What you will do: Could you return each entry below exactly as written, minus any pictures?

Before-and-after change records:
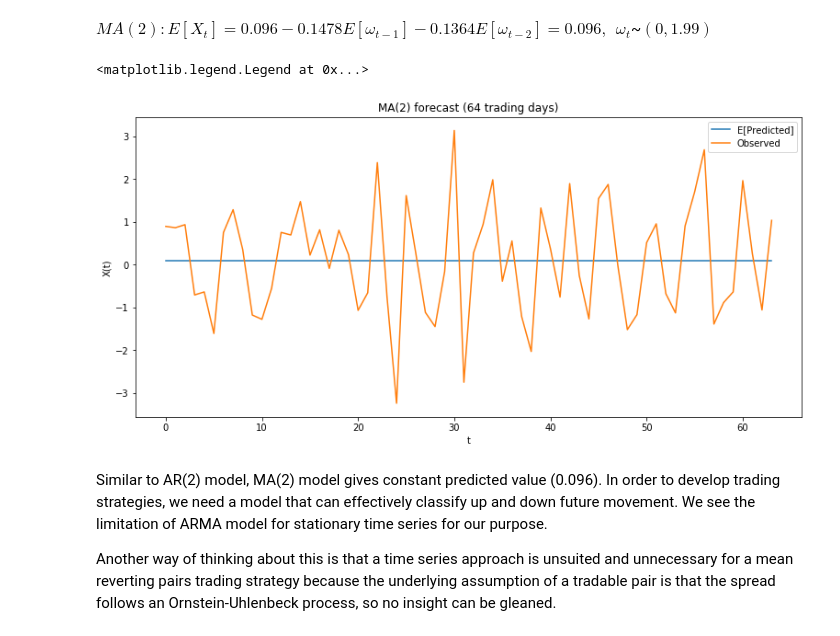
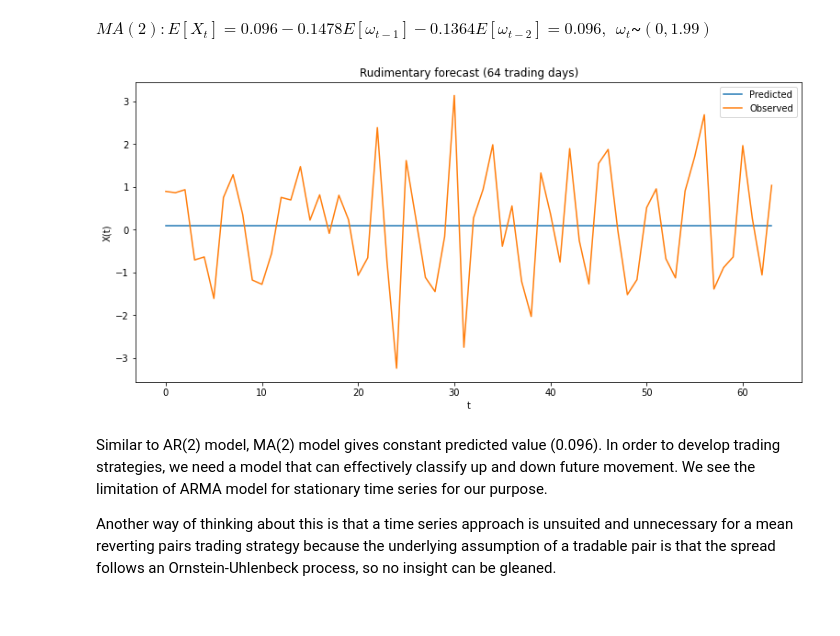
Before and after one commit to stevenkxu/TimeSeriesProject, a Jupyter notebook: 6351_Final_Project.ipynb, the cells around one changed output. Cells and saved outputs as stored; diff of their text form; code cells hidden in the pictures.

```diff
--- a/6351_Final_Project.ipynb
+++ b/6351_Final_Project.ipynb
@@ -639,18 +676,11 @@ Var[Residual] = 1.993277272158909
 Referring to the previous hypothesis test for AR(2) model, we can assume that the residual of MA(2) model has zero mean.
 # %% [markdown]
 $MA(2) : E[X_t]=0.096-0.1478 E[\omega_{t-1}]-0.1364 E[\omega_{t-2}] = 0.096,~~\omega_t$~$(0, 1.99)$
-# %%
-test = np.ones_like(test) * 0.096
-plt.figure(figsize=(13, 6))
-plt.plot(test)
-plt.plot(x_test.values)
-plt.xlabel("t")
-plt.ylabel("X(t)")
-plt.title("MA(2) forecast (64 trading days)")
-plt.legend(['E[Predicted]', 'Observed'])
-# %% [output]
-<matplotlib.legend.Legend at 0x...>
-[figure, removed]
+# %%
+test3 = np.ones_like(test) * 0.096
+plot_prediction(test3, x_test.values)
+# %% [output]
+[figure, added]
 # %% [markdown]
 Similar to AR(2) model, MA(2) model gives constant predicted value (0.096). In order to develop trading strategies, we need a model that can effectively classify up and down future movement. We see the limitation of ARMA model for stationary time series for our purpose.
 
```
Also changed, not shown: parts of 17 cells of this notebook.
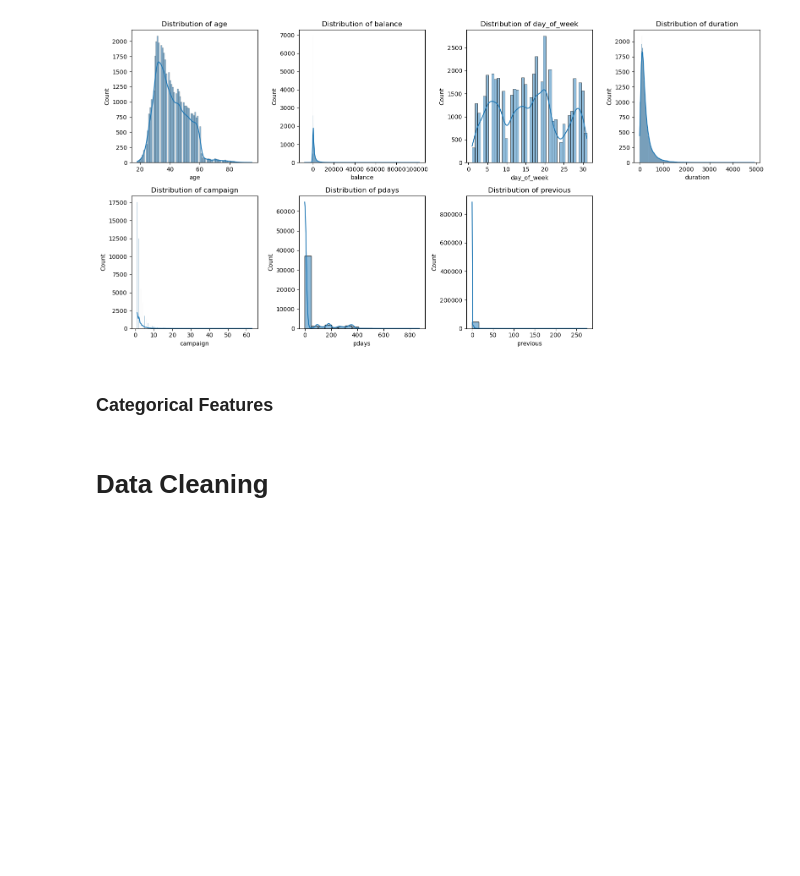
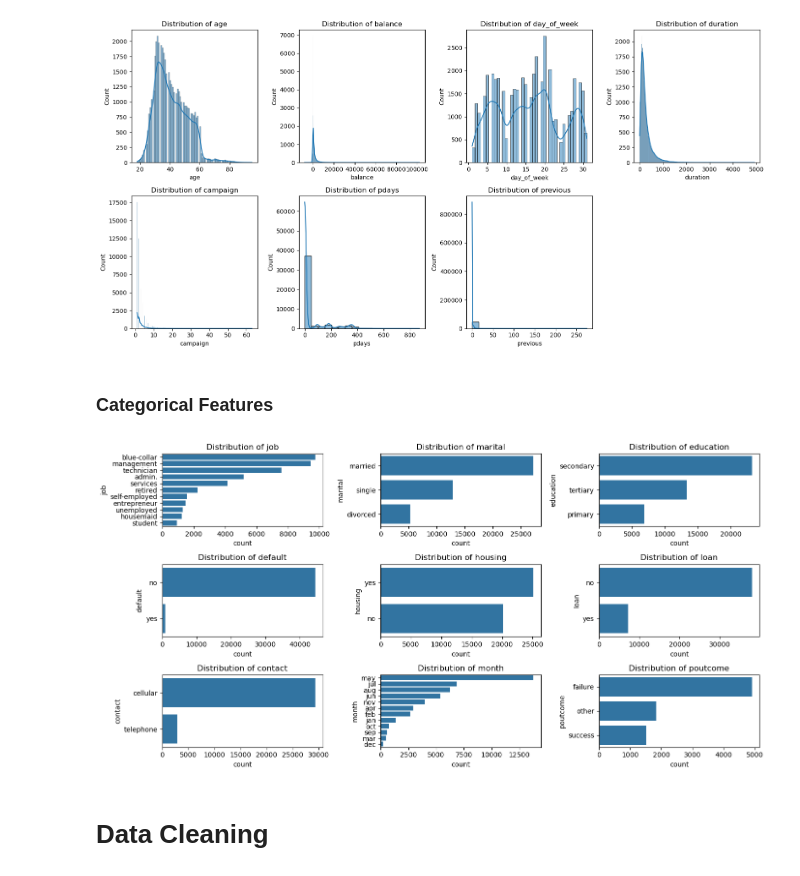
Before and after one commit to Aditya-k-23/Bank-Marketing, a Jupyter notebook: Analysis.ipynb, the cells around one changed output. Saved outputs shown, nothing was run; the diff lists cells and outputs as text; code cells hidden in the pictures; blank space fills up the shorter version.

Commit message:
feat: add categorical features EDA

```diff
--- a/Analysis.ipynb
+++ b/Analysis.ipynb
@@ -123,7 +123,7 @@ plt.show()
 ### Numerical Features
 # %%
 # Select numerical columns
-numerical_cols = X.select_dtypes(include=['int64', 'float64']).columns
+numerical_cols = X.select_dtypes(include=['int64']).columns
 
 # Create a 2x4 grid of subplots
 fig, axes = plt.subplots(2, 4, figsize=(16, 8))
@@ -145,6 +145,24 @@ plt.show()
 [figure]
 # %% [markdown]
 ### Categorical Features
+# %%
+# Select categorical columns
+categorical_cols = X.select_dtypes(include=['object']).columns
+
+# Create a 2x4 grid of subplots
+fig, axes = plt.subplots(3, 3, figsize=(14, 7))
+axes = axes.flatten()
+
+# Plot each categorical column
+for i, col in enumerate(categorical_cols):
+    sns.countplot(X[col], ax=axes[i], order=X[col].value_counts().index)
+    axes[i].set_title(f'Distribution of {col}')
+
+# Show the plot
+plt.tight_layout()
+plt.show()
+# %% [output]
+[figure, added]
 # %% [markdown]
 # Data Cleaning
 # %% [markdown]
```
Also changed, not shown: parts of 11 cells of this notebook.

Response for this exercise:
Before and after one commit to stevenkxu/TimeSeriesProject, a Jupyter notebook: 6351_Final_Project.ipynb, the cells around one changed output. Cells and saved outputs as stored; diff of their text form; code cells hidden in the pictures.

```diff
--- a/6351_Final_Project.ipynb
+++ b/6351_Final_Project.ipynb
@@ -639,18 +676,11 @@ Var[Residual] = 1.993277272158909
 Referring to the previous hypothesis test for AR(2) model, we can assume that the residual of MA(2) model has zero mean.
 # %% [markdown]
 $MA(2) : E[X_t]=0.096-0.1478 E[\omega_{t-1}]-0.1364 E[\omega_{t-2}] = 0.096,~~\omega_t$~$(0, 1.99)$
-# %%
-test = np.ones_like(test) * 0.096
-plt.figure(figsize=(13, 6))
-plt.plot(test)
-plt.plot(x_test.values)
-plt.xlabel("t")
-plt.ylabel("X(t)")
-plt.title("MA(2) forecast (64 trading days)")
-plt.legend(['E[Predicted]', 'Observed'])
-# %% [output]
-<matplotlib.legend.Legend at 0x...>
-[figure, removed]
+# %%
+test3 = np.ones_like(test) * 0.096
+plot_prediction(test3, x_test.values)
+# %% [output]
+[figure, added]
 # %% [markdown]
 Similar to AR(2) model, MA(2) model gives constant predicted value (0.096). In order to develop trading strategies, we need a model that can effectively classify up and down future movement. We see the limitation of ARMA model for stationary time series for our purpose.
 
```
Also changed, not shown: parts of 17 cells of this notebook.
Before and after one commit to Aditya-k-23/Bank-Marketing, a Jupyter notebook: Analysis.ipynb, the cells around one changed output. Saved outputs shown, nothing was run; the diff lists cells and outputs as text; code cells hidden in the pictures; blank space fills up the shorter version.

Commit message:
feat: add categorical features EDA

```diff
--- a/Analysis.ipynb
+++ b/Analysis.ipynb
@@ -123,7 +123,7 @@ plt.show()
 ### Numerical Features
 # %%
 # Select numerical columns
-numerical_cols = X.select_dtypes(include=['int64', 'float64']).columns
+numerical_cols = X.select_dtypes(include=['int64']).columns
 
 # Create a 2x4 grid of subplots
 fig, axes = plt.subplots(2, 4, figsize=(16, 8))
@@ -145,6 +145,24 @@ plt.show()
 [figure]
 # %% [markdown]
 ### Categorical Features
+# %%
+# Select categorical columns
+categorical_cols = X.select_dtypes(include=['object']).columns
+
+# Create a 2x4 grid of subplots
+fig, axes = plt.subplots(3, 3, figsize=(14, 7))
+axes = axes.flatten()
+
+# Plot each categorical column
+for i, col in enumerate(categorical_cols):
+    sns.countplot(X[col], ax=axes[i], order=X[col].value_counts().index)
+    axes[i].set_title(f'Distribution of {col}')
+
+# Show the plot
+plt.tight_layout()
+plt.show()
+# %% [output]
+[figure, added]
 # %% [markdown]
 # Data Cleaning
 # %% [markdown]
```
Also changed, not shown: parts of 11 cells of this notebook.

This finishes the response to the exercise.